As noted above, though the 2017 tax bill lessened the ability to deduct mortgage interest and property taxes, such benefits still exist. In addition, other deductions, including mortgage points, can also work to lower the amount you owe. You get none of these tax perks if you rent.
Mortgage lending discrimination is illegal. If you think you've been discriminated against based on race, religion, sex, marital status, use of public assistance, national origin, disability, or age, there are steps you can take. One such step is to file a report to the Consumer Financial Protection Bureau or with the U.S. Department of Housing and Urban Development (HUD).
The degree to which you’re emotionally tied to the idea of homeownership—or to the particular home where you currently live—is an important, nonfinancial consideration.
Maintenance costs, time
Advantages of Renting
Selling your home and moving into a rental has its points. If you currently rent, you know these benefits. But if you’re a homeowner contemplating jumping ship, here are some reasons to consider.

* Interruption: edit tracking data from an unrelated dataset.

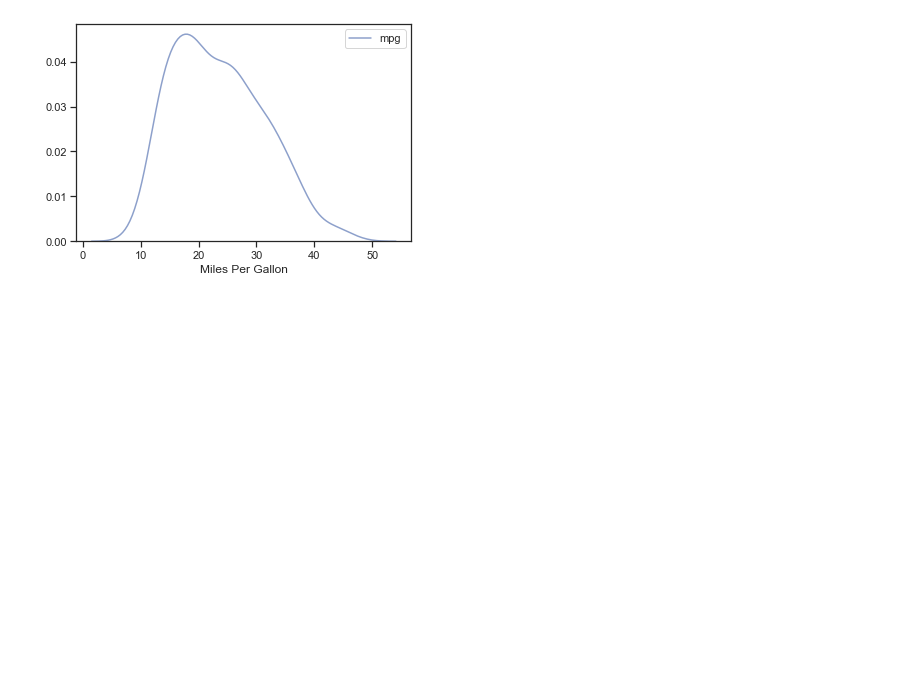
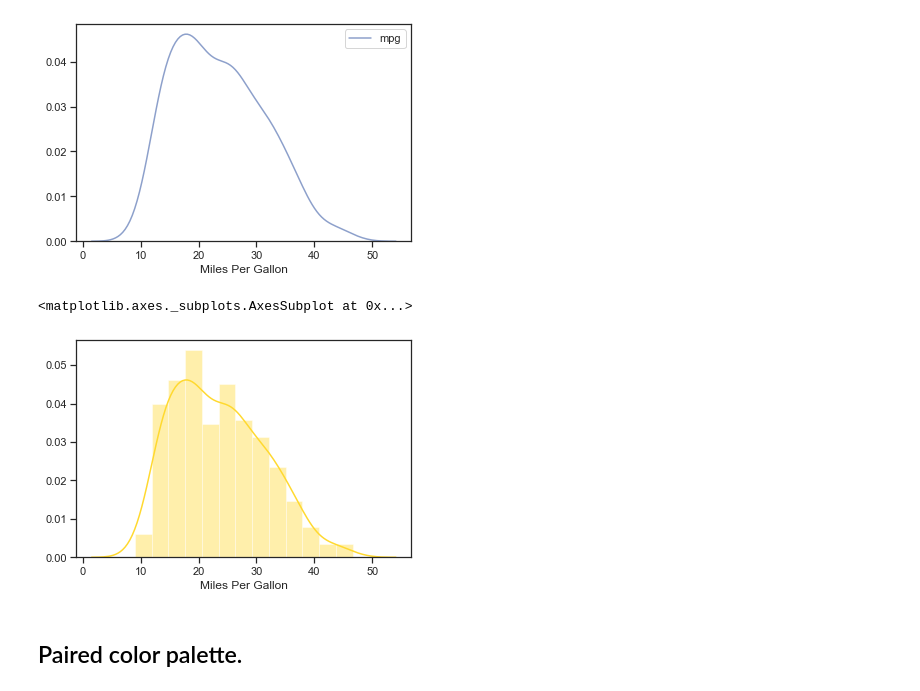
Before and after one commit to PeterDeWeirdt/GPPlotting, a Jupyter notebook: notebooks/distplots_kdeplots.ipynb, the cells around one changed output. Saved outputs shown, nothing was run; the diff lists cells and outputs as text; code cells hidden in the pictures; blank space fills up the shorter version.

Commit message:
updated plots

```diff
--- a/notebooks/distplots_kdeplots.ipynb
+++ b/notebooks/distplots_kdeplots.ipynb
@@ -47,3 +41,10 @@ sns.distplot(df, hist = False, color="#8da0cb", axlabel="Miles Per Gallon", labe
 # %% [output]
 <matplotlib.axes._subplots.AxesSubplot at 0x...>
 [figure]
+# %%
+sns.distplot(df, color="#ffd92f", axlabel="Miles Per Gallon")
+# %% [output]
+<matplotlib.axes._subplots.AxesSubplot at 0x...>
+[figure, added]
+# %% [markdown]
+## Paired color palette.
```
Also changed, not shown: parts of 22 cells of this notebook, 1 other file.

Renting may make sense if you’re an empty nester, ready to downsize or unsure of where you’ll spend your retirement years. You may want to move away for better weather or a lower cost of living for some years, but also be easily able to move closer to your family later on.
Your health—or that of a family member—can also be a factor if you believe you may need to move soon to receive or give care. Many assisted living, continuing care, or independent living communities are rent-only, leaving you with no choice if that’s where you’ll live.
If you do end up renting, a long-term lease will lessen the uncertainty of rising rents.
It’s important to compare the cost of renting to owning in the place where you plan to live. According to a 2016 report from Trulia, renting was less expensive in 98 out of 100 cities with a large population of residents 65 and older. Nevertheless, it’s worth noting that in the South owning is typically less expensive than renting.
When you rent, you will likely not have to pay for major-league, structural maintenance. According to Millionacres.com, homeowners spend between 1% and 4% each year on upkeep on average. The older the home, the higher the percentage. One caveat: Read the lease carefully before you sign and make sure your landlord is responsible for all (or nearly all) maintenance and repairs, especially if you’re renting a house.
It’s not just the cost. As you get older, your ability to do any of these jobs yourself will inevitably decline. Maybe you don’t want to live somewhere that finds you regularly standing on ladders to change the light bulbs or shoveling snow from the sidewalk—or the roof. That’s when a super or building handyman can really help.
Renting may free up money that you can invest. That keeps you liquid and can increase your overall income during your retirement years. Investments often grow at a faster rate than real estate appreciates, making them an even better use of your money. Also, ownership puts you at risk in the event of another housing-market crash—something renting does not do.
Little maintenance expense, responsibility
Flexibility in moving
Fewer costs, taxes
Unpredictable rent increases, eviction
No tax benefits
Inability to customize home
The Bottom Line
For many people approaching retirement, the decision of whether to keep the family manse or downsize to a smaller place is a difficult one. If they do decide to move, the stress and expense that can come with homeownership come into play. Whether to own or rent a home in retirement involves several considerations, such as:
- What are the tax perks of renting vs. owning?
- Is the home a potential investment opportunity or just another expense?
- Which risks come with homeownership, in terms of unexpected costs, and can your budget withstand them?